→ **Exercise goal**
Please copy each line below that contains the string "items".

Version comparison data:
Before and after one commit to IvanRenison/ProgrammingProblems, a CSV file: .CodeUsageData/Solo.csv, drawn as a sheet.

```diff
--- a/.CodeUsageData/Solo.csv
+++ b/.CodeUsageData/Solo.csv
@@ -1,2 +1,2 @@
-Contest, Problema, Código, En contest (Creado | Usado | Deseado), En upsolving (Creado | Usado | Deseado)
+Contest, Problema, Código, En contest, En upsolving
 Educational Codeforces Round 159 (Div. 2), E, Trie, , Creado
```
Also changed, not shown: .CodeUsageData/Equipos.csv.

* * *

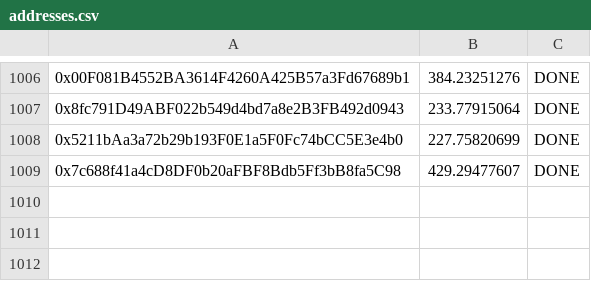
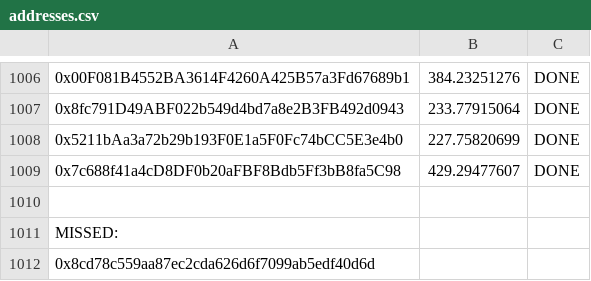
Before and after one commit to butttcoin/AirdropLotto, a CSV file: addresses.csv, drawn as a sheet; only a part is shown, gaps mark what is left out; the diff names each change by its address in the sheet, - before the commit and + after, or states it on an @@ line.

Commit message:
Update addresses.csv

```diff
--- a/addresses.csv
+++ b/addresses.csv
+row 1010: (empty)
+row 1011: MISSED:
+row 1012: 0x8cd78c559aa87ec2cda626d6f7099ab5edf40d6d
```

==

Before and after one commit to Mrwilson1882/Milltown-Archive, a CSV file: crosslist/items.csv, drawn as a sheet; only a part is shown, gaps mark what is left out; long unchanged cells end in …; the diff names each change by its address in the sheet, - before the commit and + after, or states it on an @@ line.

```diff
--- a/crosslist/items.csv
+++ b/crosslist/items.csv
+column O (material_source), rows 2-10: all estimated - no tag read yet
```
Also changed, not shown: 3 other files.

→ **Written response**
Before and after one commit to Mrwilson1882/Milltown-Archive, a CSV file: crosslist/items.csv, drawn as a sheet; only a part is shown, gaps mark what is left out; long unchanged cells end in …; the diff names each change by its address in the sheet, - before the commit and + after, or states it on an @@ line.
--- a/crosslist/items.csv
+++ b/crosslist/items.csv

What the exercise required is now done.